Problem to work on: Could you please output all of the data exactly, without the images?
━━━━━ Supplied information
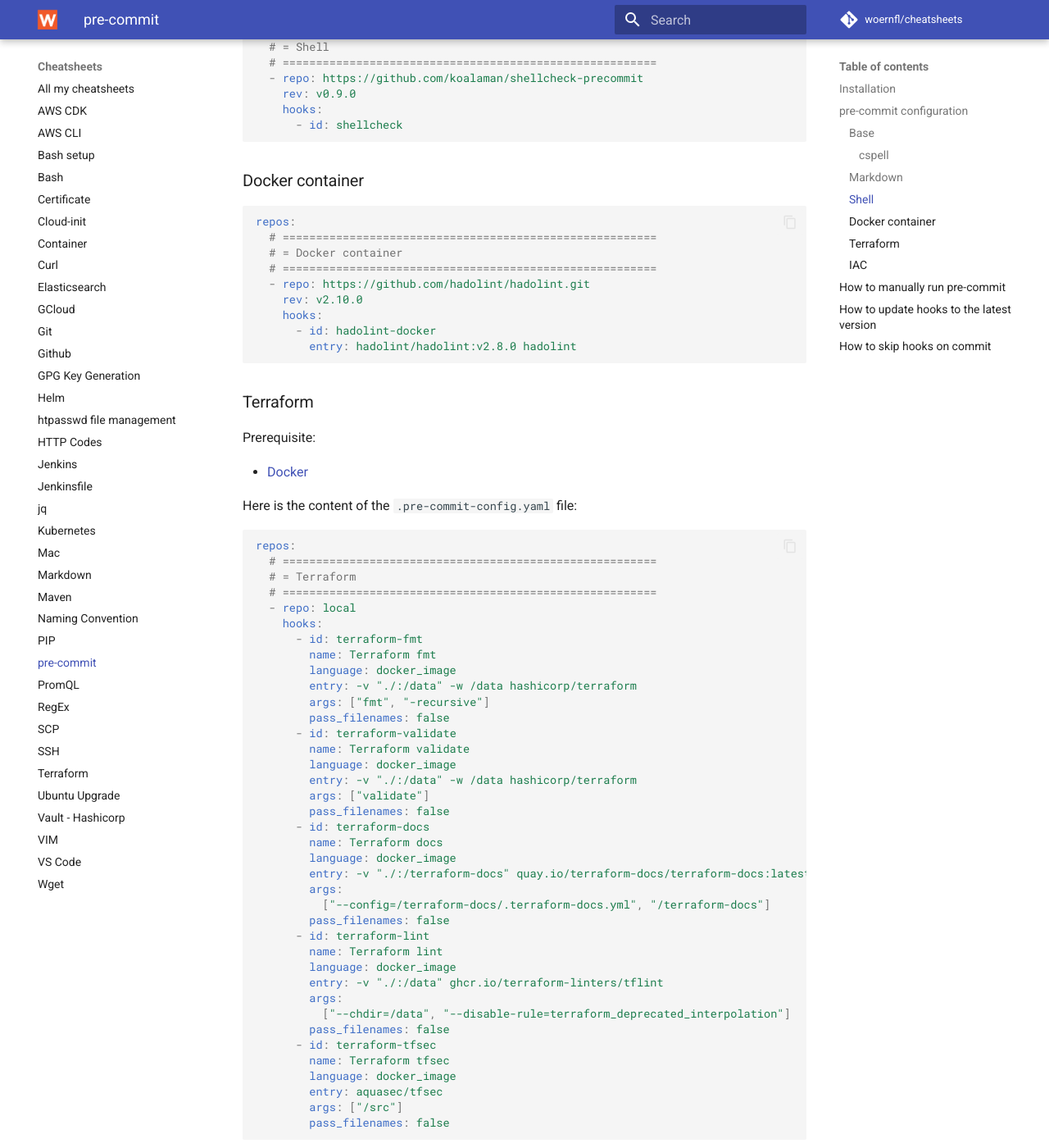
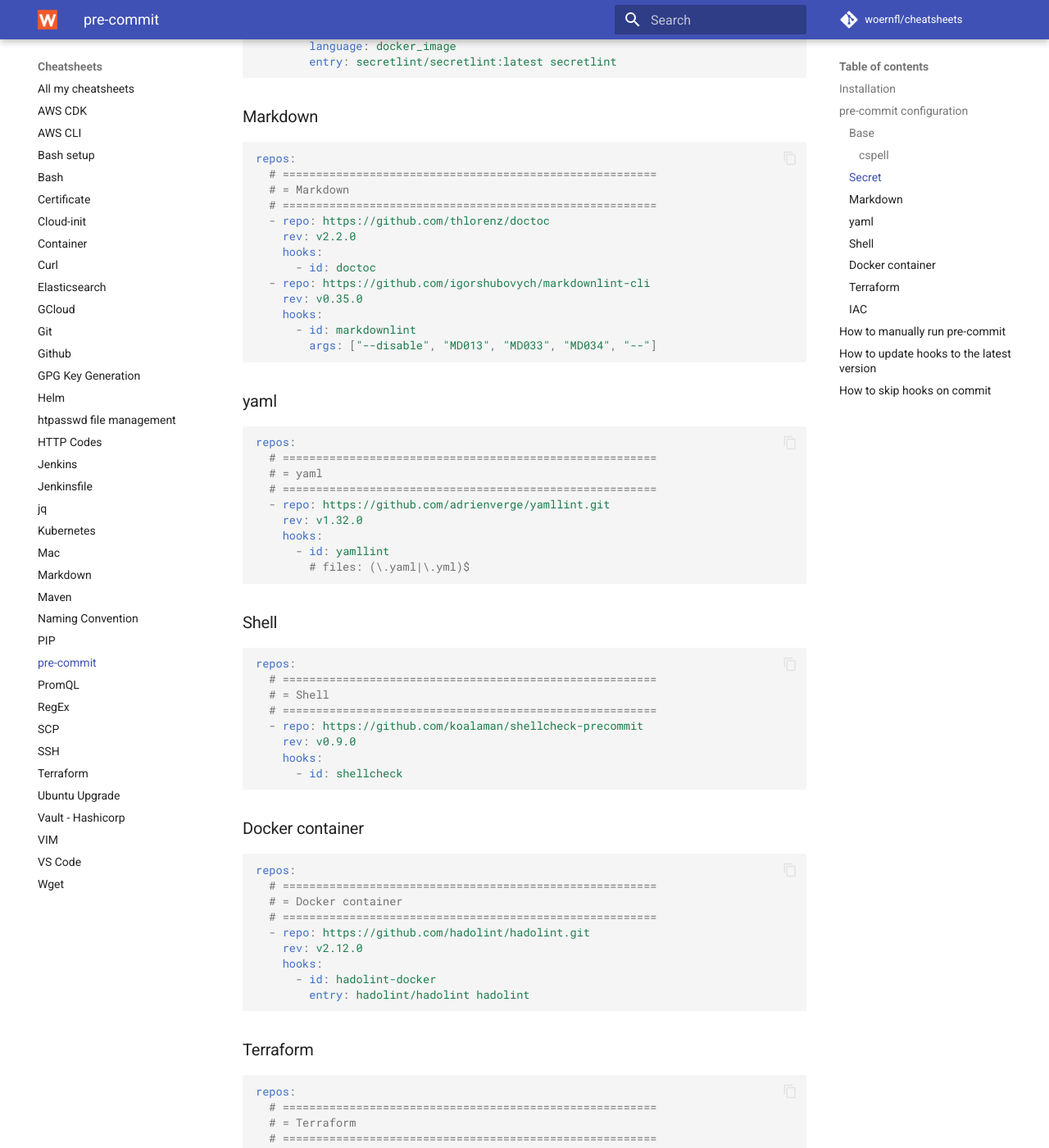
Before and after one commit to woernfl/cheatsheets, an MkDocs documentation site: the page built from docs/pre-commit.md, in a window 1280 px wide and 1400 px high, scrolled down 1663 px. Shown: the whole window at 82% size. Built offline with MkDocs 1.6.1 and Material for MkDocs 9.7.7, drawn with Linux system fonts in a browser that asks for light colours; comment, search, counter and statistics services are not loaded; some of the changed text lies outside the part shown.

Commit message:
Update pre-commit.md

````diff
--- a/docs/pre-commit.md
+++ b/docs/pre-commit.md
@@ -6,6 +6,12 @@
 
 ```bash
 pip install pre-commit
+```
+
+Install the git hook scripts:
+
+```bash
+pre-commit install
 ```
 
 ## pre-commit configuration
@@ -32,23 +38,26 @@
     rev: v4.4.0
     hooks:
       - id: check-added-large-files
-      - id: check-executables-have-shebangs
       - id: check-json
-      - id: check-symlinks
-      - id: check-toml
       - id: check-yaml
         args:
           - "--allow-multiple-documents"
       - id: detect-private-key
       - id: end-of-file-fixer
-      - id: pretty-format-json
-        args:
-          - "--autofix"
-          - "--indent=2"
-          - "--no-sort-keys"
       - id: trailing-whitespace
         args:
           - "--markdown-linebreak-ext=md"
+  - repo: https://github.com/streetsidesoftware/cspell-cli
+    rev: v6.31.0
+    hooks:
+      - id: cspell
+        args:
+          - "--config cspell.config.yaml"
+  - repo: https://github.com/pre-commit/mirrors-prettier
+    rev: "v3.0.0"
+    hooks:
+      - id: prettier
+        stages: [pre-commit]
 ```
 
 #### cspell
@@ -59,6 +68,21 @@
 docker run -v $PWD:/workdir ghcr.io/streetsidesoftware/cspell:latest --words-only --unique "**/*.md" | sort --ignore-case > project-words.txt
 ```
 
+### Secret
+
+```yaml
+repos:
+  # ========================================================
+  # = Secret
+  # ========================================================
+  - repo: local
+    hooks:
+      - id: secretlint
+        name: secretlint
+        language: docker_image
+        entry: secretlint/secretlint:latest secretlint
+```
+
 ### Markdown
 
 ```yaml
@@ -66,11 +90,29 @@
   # ========================================================
   # = Markdown
   # ========================================================
+  - repo: https://github.com/thlorenz/doctoc
+    rev: v2.2.0
+    hooks:
+      - id: doctoc
   - repo: https://github.com/igorshubovych/markdownlint-cli
     rev: v0.35.0
     hooks:
       - id: markdownlint
         args: ["--disable", "MD013", "MD033", "MD034", "--"]
+```
+
+### yaml
+
+```yaml
+repos:
+  # ========================================================
+  # = yaml
+  # ========================================================
+  - repo: https://github.com/adrienverge/yamllint.git
+    rev: v1.32.0
+    hooks:
+      - id: yamllint
+        # files: (\.yaml|\.yml)$
 ```
 
 ### Shell
@@ -94,19 +136,13 @@
   # = Docker container
   # ========================================================
   - repo: https://github.com/hadolint/hadolint.git
-    rev: v2.10.0
+    rev: v2.12.0
     hooks:
       - id: hadolint-docker
-        entry: hadolint/hadolint:v2.8.0 hadolint
+        entry: hadolint/hadolint hadolint
 ```
 
 ### Terraform
-
-Prerequisite:
-
-- [Docker](https://docs.docker.com/get-docker/)
-
-Here is the content of the `.pre-commit-config.yaml` file:
 
 ```yaml
 repos:
@@ -118,44 +154,40 @@
       - id: terraform-fmt
         name: Terraform fmt
         language: docker_image
-        entry: -v "./:/data" -w /data hashicorp/terraform
+        entry: -v "./:/data" -w /data hashicorp/terraform:latest
         args: ["fmt", "-recursive"]
         pass_filenames: false
-      - id: terraform-validate
-        name: Terraform validate
-        language: docker_image
-        entry: -v "./:/data" -w /data hashicorp/terraform
-        args: ["validate"]
-        pass_filenames: false
+        files: (\.tf|\.tfvars)$
+        exclude: \.terraform\/.*$
       - id: terraform-docs
         name: Terraform docs
         language: docker_image
-        entry: -v "./:/terraform-docs" quay.io/terraform-docs/terraform-docs:latest
-        args:
-          ["--config=/terraform-docs/.terraform-docs.yml", "/terraform-docs"]
+        entry: quay.io/terraform-docs/terraform-docs:latest
+        args: ["/src/"]
         pass_filenames: false
+        files: (\.tf|\.terraform\.lock\.hcl)$
+        exclude: \.terraform\/.*$
       - id: terraform-lint
         name: Terraform lint
         language: docker_image
-        entry: -v "./:/data" ghcr.io/terraform-linters/tflint
+        entry: ghcr.io/terraform-linters/tflint:latest
         args:
-          ["--chdir=/data", "--disable-rule=terraform_deprecated_interpolation"]
+          [
+            "--chdir=/src/",
+            "--disable-rule=terraform_deprecated_interpolation",
+          ]
         pass_filenames: false
+        files: (\.tf|\.tfvars)$
+        exclude: \.terraform\/.*$
       - id: terraform-tfsec
-        name: Terraform tfsec
+        name: Terraform tfsec eks cluster
         language: docker_image
-        entry: aquasec/tfsec
-        args: ["/src"]
+        entry: docker-repo.nibr.novartis.net/aquasec/tfsec:latest
+        args: ["/src/"]
         pass_filenames: false
 ```
 
 ### IAC
-
-Prerequisite:
-
-- [Docker](https://docs.docker.com/get-docker/)
-
-Here is the content of the `.pre-commit-config.yaml` file:
 
 ```yaml
 repos:
````
Also changed, not shown: other parts of docs/pre-commit.md (+4 -4 lines).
━━━━━━━━━━
Answer to the exercise:
Before and after one commit to woernfl/cheatsheets, an MkDocs documentation site: the page built from docs/pre-commit.md, in a window 1280 px wide and 1400 px high, scrolled down 1663 px. Shown: the whole window at 82% size. Built offline with MkDocs 1.6.1 and Material for MkDocs 9.7.7, drawn with Linux system fonts in a browser that asks for light colours; comment, search, counter and statistics services are not loaded; some of the changed text lies outside the part shown.

Commit message:
Update pre-commit.md

````diff
--- a/docs/pre-commit.md
+++ b/docs/pre-commit.md
@@ -6,6 +6,12 @@
 
 ```bash
 pip install pre-commit
+```
+
+Install the git hook scripts:
+
+```bash
+pre-commit install
 ```
 
 ## pre-commit configuration
@@ -32,23 +38,26 @@
     rev: v4.4.0
     hooks:
       - id: check-added-large-files
-      - id: check-executables-have-shebangs
       - id: check-json
-      - id: check-symlinks
-      - id: check-toml
       - id: check-yaml
         args:
           - "--allow-multiple-documents"
       - id: detect-private-key
       - id: end-of-file-fixer
-      - id: pretty-format-json
-        args:
-          - "--autofix"
-          - "--indent=2"
-          - "--no-sort-keys"
       - id: trailing-whitespace
         args:
           - "--markdown-linebreak-ext=md"
+  - repo: https://github.com/streetsidesoftware/cspell-cli
+    rev: v6.31.0
+    hooks:
+      - id: cspell
+        args:
+          - "--config cspell.config.yaml"
+  - repo: https://github.com/pre-commit/mirrors-prettier
+    rev: "v3.0.0"
+    hooks:
+      - id: prettier
+        stages: [pre-commit]
 ```
 
 #### cspell
@@ -59,6 +68,21 @@
 docker run -v $PWD:/workdir ghcr.io/streetsidesoftware/cspell:latest --words-only --unique "**/*.md" | sort --ignore-case > project-words.txt
 ```
 
+### Secret
+
+```yaml
+repos:
+  # ========================================================
+  # = Secret
+  # ========================================================
+  - repo: local
+    hooks:
+      - id: secretlint
+        name: secretlint
+        language: docker_image
+        entry: secretlint/secretlint:latest secretlint
+```
+
 ### Markdown
 
 ```yaml
@@ -66,11 +90,29 @@
   # ========================================================
   # = Markdown
   # ========================================================
+  - repo: https://github.com/thlorenz/doctoc
+    rev: v2.2.0
+    hooks:
+      - id: doctoc
   - repo: https://github.com/igorshubovych/markdownlint-cli
     rev: v0.35.0
     hooks:
       - id: markdownlint
         args: ["--disable", "MD013", "MD033", "MD034", "--"]
+```
+
+### yaml
+
+```yaml
+repos:
+  # ========================================================
+  # = yaml
+  # ========================================================
+  - repo: https://github.com/adrienverge/yamllint.git
+    rev: v1.32.0
+    hooks:
+      - id: yamllint
+        # files: (\.yaml|\.yml)$
 ```
 
 ### Shell
@@ -94,19 +136,13 @@
   # = Docker container
   # ========================================================
   - repo: https://github.com/hadolint/hadolint.git
-    rev: v2.10.0
+    rev: v2.12.0
     hooks:
       - id: hadolint-docker
-        entry: hadolint/hadolint:v2.8.0 hadolint
+        entry: hadolint/hadolint hadolint
 ```
 
 ### Terraform
-
-Prerequisite:
-
-- [Docker](https://docs.docker.com/get-docker/)
-
-Here is the content of the `.pre-commit-config.yaml` file:
 
 ```yaml
 repos:
@@ -118,44 +154,40 @@
       - id: terraform-fmt
         name: Terraform fmt
         language: docker_image
-        entry: -v "./:/data" -w /data hashicorp/terraform
+        entry: -v "./:/data" -w /data hashicorp/terraform:latest
         args: ["fmt", "-recursive"]
         pass_filenames: false
-      - id: terraform-validate
-        name: Terraform validate
-        language: docker_image
-        entry: -v "./:/data" -w /data hashicorp/terraform
-        args: ["validate"]
-        pass_filenames: false
+        files: (\.tf|\.tfvars)$
+        exclude: \.terraform\/.*$
       - id: terraform-docs
         name: Terraform docs
         language: docker_image
-        entry: -v "./:/terraform-docs" quay.io/terraform-docs/terraform-docs:latest
-        args:
-          ["--config=/terraform-docs/.terraform-docs.yml", "/terraform-docs"]
+        entry: quay.io/terraform-docs/terraform-docs:latest
+        args: ["/src/"]
         pass_filenames: false
+        files: (\.tf|\.terraform\.lock\.hcl)$
+        exclude: \.terraform\/.*$
       - id: terraform-lint
         name: Terraform lint
         language: docker_image
-        entry: -v "./:/data" ghcr.io/terraform-linters/tflint
+        entry: ghcr.io/terraform-linters/tflint:latest
         args:
-          ["--chdir=/data", "--disable-rule=terraform_deprecated_interpolation"]
+          [
+            "--chdir=/src/",
+            "--disable-rule=terraform_deprecated_interpolation",
+          ]
         pass_filenames: false
+        files: (\.tf|\.tfvars)$
+        exclude: \.terraform\/.*$
       - id: terraform-tfsec
-        name: Terraform tfsec
+        name: Terraform tfsec eks cluster
         language: docker_image
-        entry: aquasec/tfsec
-        args: ["/src"]
+        entry: docker-repo.nibr.novartis.net/aquasec/tfsec:latest
+        args: ["/src/"]
         pass_filenames: false
 ```
 
 ### IAC
-
-Prerequisite:
-
-- [Docker](https://docs.docker.com/get-docker/)
-
-Here is the content of the `.pre-commit-config.yaml` file:
 
 ```yaml
 repos:
````
Also changed, not shown: other parts of docs/pre-commit.md (+4 -4 lines).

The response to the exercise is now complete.